Each line of the material below is to be written out exactly. Leave out any picture.

----------

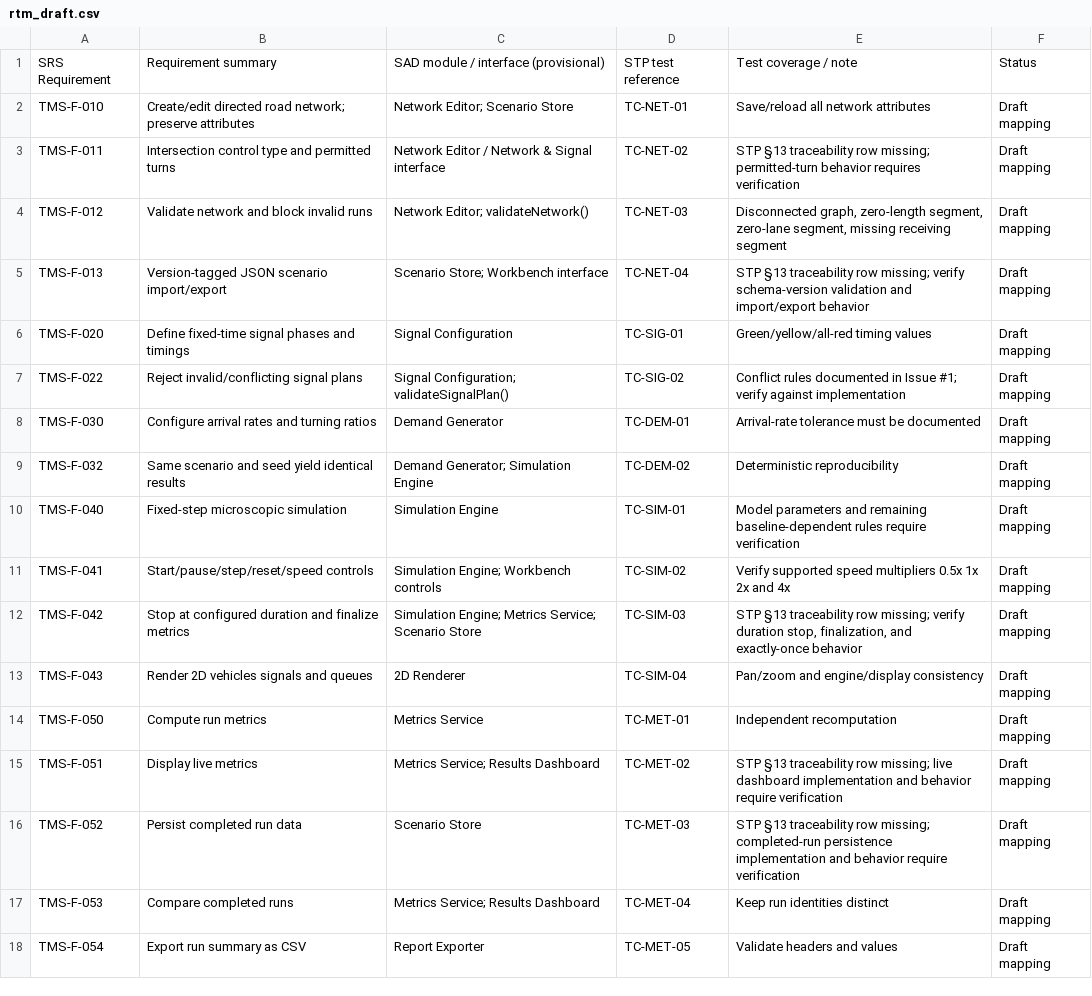
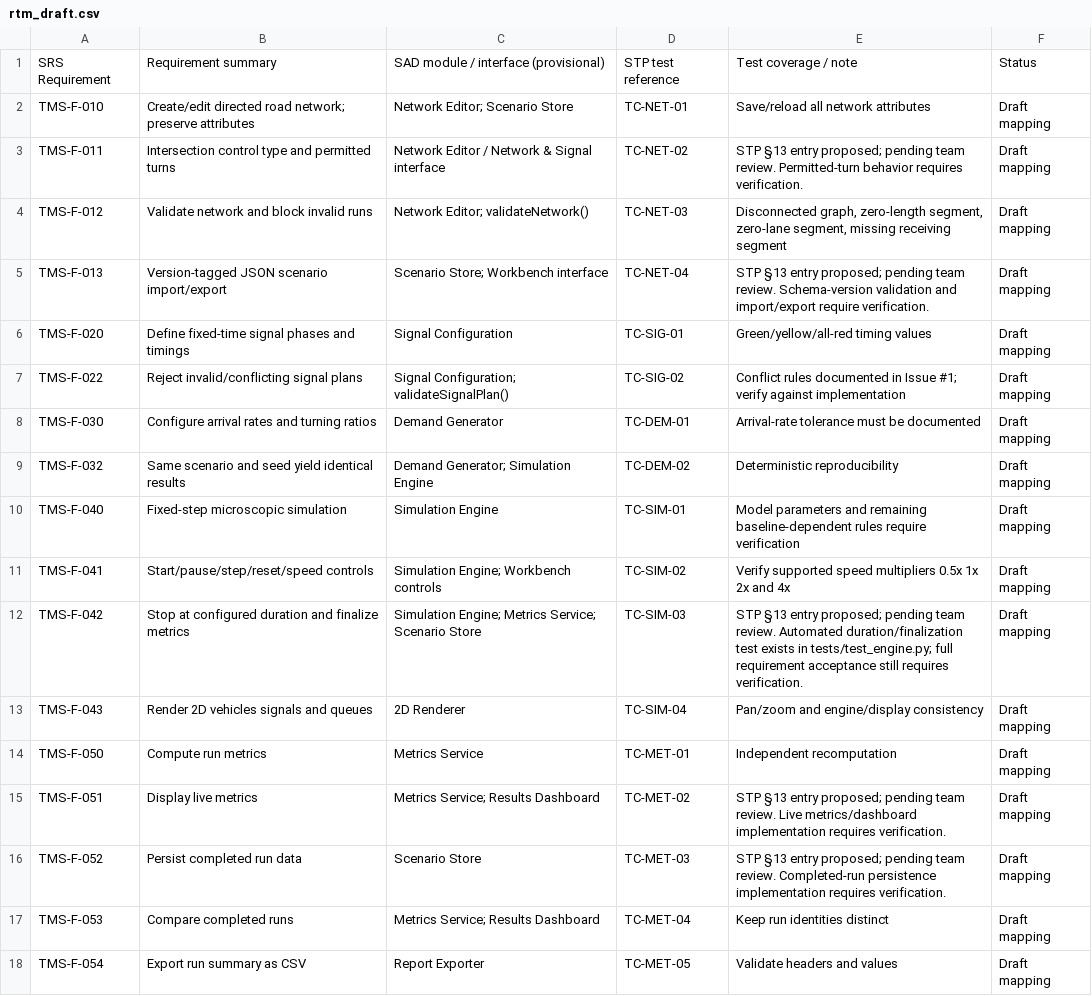
Before and after one commit to Redslayer112/SE-miniproject, a CSV file: docs/rtm_draft.csv, drawn as a sheet; only a part is shown.

Commit message:
docs: record issue 11 test evidence and RTM updates

```diff
--- a/docs/rtm_draft.csv
+++ b/docs/rtm_draft.csv
@@ -2,5 +2,5 @@
 TMS-F-010,Create/edit directed road network; preserve attributes,Network Editor; Scenario Store,TC-NET-01,Save/reload all network attributes,Draft mapping
-TMS-F-011,Intersection control type and permitted turns,Network Editor / Network & Signal interface,TC-NET-02,STP §13 traceability row missing; permitted-turn behavior requires verification,Draft mapping
+TMS-F-011,Intersection control type and permitted turns,Network Editor / Network & Signal interface,TC-NET-02,STP §13 entry proposed; pending team review. Permitted-turn behavior requires verification.,Draft mapping
 TMS-F-012,Validate network and block invalid runs,Network Editor; validateNetwork(),TC-NET-03,"Disconnected graph, zero-length segment, zero-lane segment, missing receiving segment",Draft mapping
-TMS-F-013,Version-tagged JSON scenario import/export,Scenario Store; Workbench interface,TC-NET-04,STP §13 traceability row missing; verify schema-version validation and import/export behavior,Draft mapping
+TMS-F-013,Version-tagged JSON scenario import/export,Scenario Store; Workbench interface,TC-NET-04,STP §13 entry proposed; pending team review. Schema-version validation and import/export require verification.,Draft mapping
 TMS-F-020,Define fixed-time signal phases and timings,Signal Configuration,TC-SIG-01,Green/yellow/all-red timing values,Draft mapping
@@ -11,7 +11,7 @@ TMS-F-040,Fixed-step microscopic simulation,Simulation Engine,TC-SIM-01,Model pa
 TMS-F-041,Start/pause/step/reset/speed controls,Simulation Engine; Workbench controls,TC-SIM-02,Verify supported speed multipliers 0.5x 1x 2x and 4x,Draft mapping
-TMS-F-042,Stop at configured duration and finalize metrics,Simulation Engine; Metrics Service; Scenario Store,TC-SIM-03,"STP §13 traceability row missing; verify duration stop, finalization, and exactly-once behavior",Draft mapping
+TMS-F-042,Stop at configured duration and finalize metrics,Simulation Engine; Metrics Service; Scenario Store,TC-SIM-03,STP §13 entry proposed; pending team review. Automated duration/finalization test exists in tests/test_engine.py; full requirement acceptance still requires verification.,Draft mapping
 TMS-F-043,Render 2D vehicles signals and queues,2D Renderer,TC-SIM-04,Pan/zoom and engine/display consistency,Draft mapping
 TMS-F-050,Compute run metrics,Metrics Service,TC-MET-01,Independent recomputation,Draft mapping
-TMS-F-051,Display live metrics,Metrics Service; Results Dashboard,TC-MET-02,STP §13 traceability row missing; live dashboard implementation and behavior require verification,Draft mapping
-TMS-F-052,Persist completed run data,Scenario Store,TC-MET-03,STP §13 traceability row missing; completed-run persistence implementation and behavior require verification,Draft mapping
+TMS-F-051,Display live metrics,Metrics Service; Results Dashboard,TC-MET-02,STP §13 entry proposed; pending team review. Live metrics/dashboard implementation requires verification.,Draft mapping
+TMS-F-052,Persist completed run data,Scenario Store,TC-MET-03,STP §13 entry proposed; pending team review. Completed-run persistence implementation requires verification.,Draft mapping
 TMS-F-053,Compare completed runs,Metrics Service; Results Dashboard,TC-MET-04,Keep run identities distinct,Draft mapping
```
Also changed, not shown: 1 other file.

----------

Completed exercise
Before and after one commit to Redslayer112/SE-miniproject, a CSV file: docs/rtm_draft.csv, drawn as a sheet; only a part is shown.

Commit message:
docs: record issue 11 test evidence and RTM updates

```diff
--- a/docs/rtm_draft.csv
+++ b/docs/rtm_draft.csv
@@ -2,5 +2,5 @@
 TMS-F-010,Create/edit directed road network; preserve attributes,Network Editor; Scenario Store,TC-NET-01,Save/reload all network attributes,Draft mapping
-TMS-F-011,Intersection control type and permitted turns,Network Editor / Network & Signal interface,TC-NET-02,STP §13 traceability row missing; permitted-turn behavior requires verification,Draft mapping
+TMS-F-011,Intersection control type and permitted turns,Network Editor / Network & Signal interface,TC-NET-02,STP §13 entry proposed; pending team review. Permitted-turn behavior requires verification.,Draft mapping
 TMS-F-012,Validate network and block invalid runs,Network Editor; validateNetwork(),TC-NET-03,"Disconnected graph, zero-length segment, zero-lane segment, missing receiving segment",Draft mapping
-TMS-F-013,Version-tagged JSON scenario import/export,Scenario Store; Workbench interface,TC-NET-04,STP §13 traceability row missing; verify schema-version validation and import/export behavior,Draft mapping
+TMS-F-013,Version-tagged JSON scenario import/export,Scenario Store; Workbench interface,TC-NET-04,STP §13 entry proposed; pending team review. Schema-version validation and import/export require verification.,Draft mapping
 TMS-F-020,Define fixed-time signal phases and timings,Signal Configuration,TC-SIG-01,Green/yellow/all-red timing values,Draft mapping
@@ -11,7 +11,7 @@ TMS-F-040,Fixed-step microscopic simulation,Simulation Engine,TC-SIM-01,Model pa
 TMS-F-041,Start/pause/step/reset/speed controls,Simulation Engine; Workbench controls,TC-SIM-02,Verify supported speed multipliers 0.5x 1x 2x and 4x,Draft mapping
-TMS-F-042,Stop at configured duration and finalize metrics,Simulation Engine; Metrics Service; Scenario Store,TC-SIM-03,"STP §13 traceability row missing; verify duration stop, finalization, and exactly-once behavior",Draft mapping
+TMS-F-042,Stop at configured duration and finalize metrics,Simulation Engine; Metrics Service; Scenario Store,TC-SIM-03,STP §13 entry proposed; pending team review. Automated duration/finalization test exists in tests/test_engine.py; full requirement acceptance still requires verification.,Draft mapping
 TMS-F-043,Render 2D vehicles signals and queues,2D Renderer,TC-SIM-04,Pan/zoom and engine/display consistency,Draft mapping
 TMS-F-050,Compute run metrics,Metrics Service,TC-MET-01,Independent recomputation,Draft mapping
-TMS-F-051,Display live metrics,Metrics Service; Results Dashboard,TC-MET-02,STP §13 traceability row missing; live dashboard implementation and behavior require verification,Draft mapping
-TMS-F-052,Persist completed run data,Scenario Store,TC-MET-03,STP §13 traceability row missing; completed-run persistence implementation and behavior require verification,Draft mapping
+TMS-F-051,Display live metrics,Metrics Service; Results Dashboard,TC-MET-02,STP §13 entry proposed; pending team review. Live metrics/dashboard implementation requires verification.,Draft mapping
+TMS-F-052,Persist completed run data,Scenario Store,TC-MET-03,STP §13 entry proposed; pending team review. Completed-run persistence implementation requires verification.,Draft mapping
 TMS-F-053,Compare completed runs,Metrics Service; Results Dashboard,TC-MET-04,Keep run identities distinct,Draft mapping
```
Also changed, not shown: 1 other file.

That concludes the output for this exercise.